SUMMERVILLE — An unexpected invitation to join his brother on vacation in Belize, Central America, was the beginning of a life-changing experience for Bill Hansen.
A longtime parishioner of St. Theresa the Little Flower Church, Hansen soon ventured from home to enjoy his vacation on the restful Anbergris Caye, a beautiful sun-drenched sliver of land jutting into the Caribbean.
During a leisurely afternoon stroll through the streets of the tiny village of San Pedro, his attention was drawn to the two-story San Pedro Catholic School.
It was March 2001, and he knew that Hurricane Keith had blown through Central America the previous fall, but to view the remnants of damage months later was a surprise. Hansen approached a staff member who was conducting an outdoor class and learned of extensive damage to the building, making many of the classrooms unusable. In addition, their chairs, desks, equipment and supplies were damaged by the catastrophe.
During Keith’s unwelcome visit the building had sheltered area residents on both floors until the roof began to lift from the extreme winds. Everyone was forced to huddle on the first floor until it became so overcrowded that the men were forced back to the upper floor, leaving behind the women and children in relative safety on the ground level. They were unprepared for such a fierce disaster and spent the next two days gathered without meals or toilet facilities.
Shortly after the storm, students and teachers resumed classes and simply made the best use of what little was left. With the help of some generous benefactors, they were slowly getting back on their feet, but much more was needed to help educate the children.
Hansen, who resides in Summerville with his wife, Patti, and their children, Tim and Julie, returned home with a commitment. “I just knew in my heart that something had to be done to help the beautiful children,” he said. Hansen, who regularly assisted at Masses at St. Theresa the Little Flower, approached the pastor, Msgr. Edward Lofton, expressing his deep concern for what he experienced.
With Msgr. Lofton’s support, Hansen began an appeal to parishioners and area businesses to help in any way they could. He had a list of items ranging from art supplies, backpacks, books, crayons, erasers, musical instruments, notebooks, paper, pens, pencils, sports equipment and teaching aids. The list was rounded out with a tape recorder, television set, VCR, computers, fax machine, and photocopier for the school, along with raincoats, shoes and other clothing for the children.
The list was distributed and donations began trickling in. A pile grew and spread over the floor of the parish hall. Soon, a container was on its way to San Pedro. On Sept. 11 the crate arrived in Belize and was held in Customs.
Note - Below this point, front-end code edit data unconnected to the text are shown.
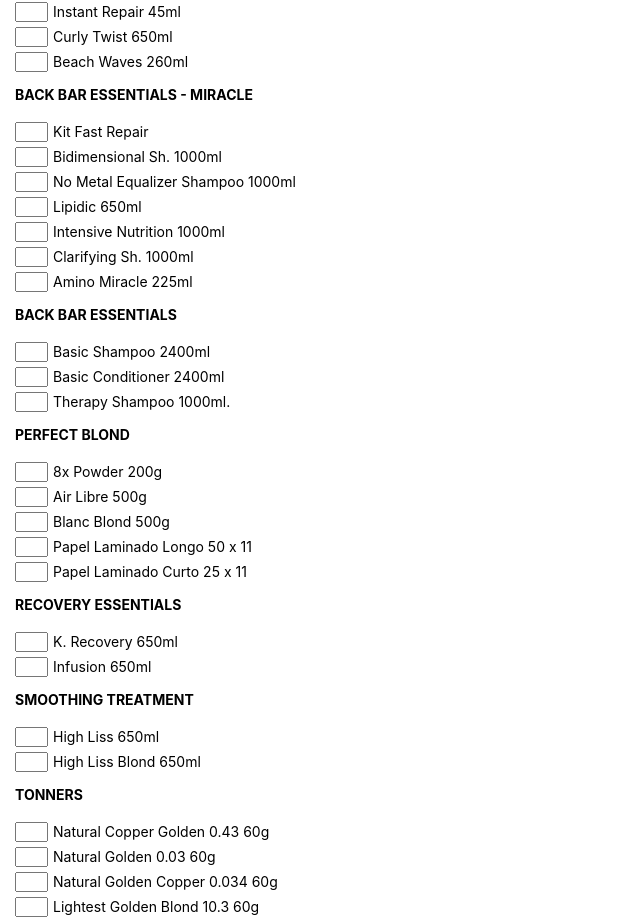
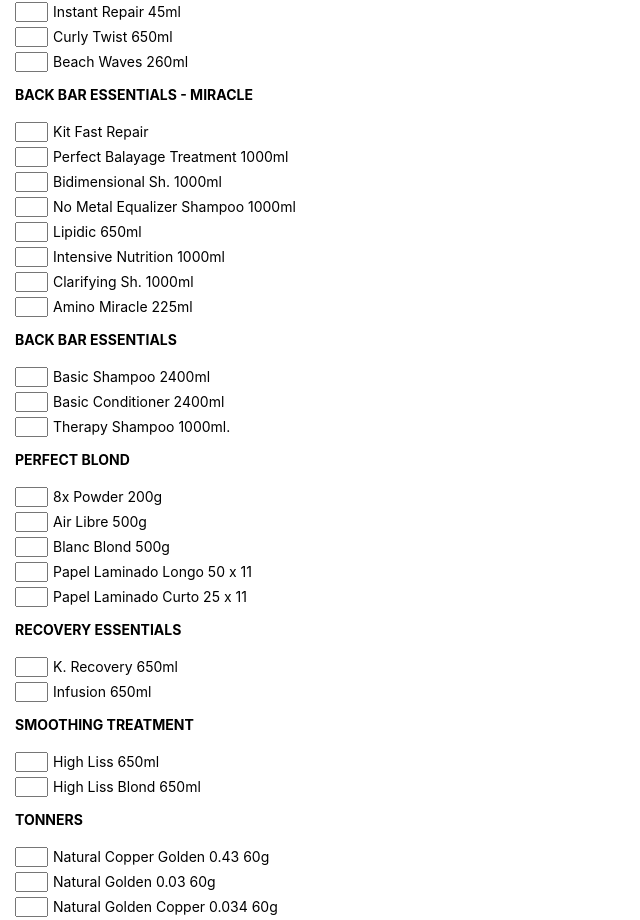
Before and after one commit to guiazca/truss, a React (Create React App) app: page / in a window 1280 px wide. Shown: the part 948-1868 px from the top of the page, without its empty margins (0-640 px from the left). Built offline with nearby package versions, Linux system fonts and the light colour scheme.

Commit message:
add balayage treatment kit

```diff
--- a/src/components/state.js
+++ b/src/components/state.js
@@ -199,6 +199,13 @@ const state = {
       price: 122.9,
       linha: "PROFISSIONAL",
       subLinha: "BACK BAR ESSENTIALS - MIRACLE",
+      estoque: true,
+    },
+    {
+      codigo: "710",
+      count: "",
+      nome: "Perfect Balayage Treatment 1000ml",
+      price: 182.9,
       estoque: true,
     },
     {
```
Because of the terrorist attacks, everything had to be unpacked, examined and rechecked. Finally, in November, the supplies reached the children of San Pedro School. A second and third shipment followed and both arrived without delay. In addition to the supplies an assortment of stuffed animals, arts and crafts, children’s tapes, rosaries, prayer cards, Bibles and others items were received.
Diane Kochamba and the Builders Club and Student Council at Summerville Catholic School filled a collection container placed there, Grace Curran organized donated items from Bishop England High School, and Pinewood Preparatory School gave, too.
Today in San Pedro, life continues a steady return to normal. Hansen and his helpers in Summerville are collecting, sorting and packing items for a future shipment as additional packages of pens and paper, computers and VCR tapes continue to arrive at St. Theresa’s door. Donations of supplies and financial assistance to help with expenses are welcome.
Greg Orithel spends hours taking inventory; Tom Akins refurbishes the donated computers, and Ted Carin trucks containers from Branton Lumber to Emery Freight.
In the undertaking, Hansen credits Msgr. Lofton for his support; the St. Theresa’s office staff; the David J. Schiller Knights of Columbus Council for their financial support; the Summerville Knights of Columbus Council for their monetary assistance; and Bill Branton of Branton Lumber and Darlene Lush of Emery Freight for their help with shipping preparations and arrangements.
Said Hansen, “I just could not come home to Summerville and not do anything to help the children’s education.” Now, the children of San Pedro will not forget their new friend in South Carolina.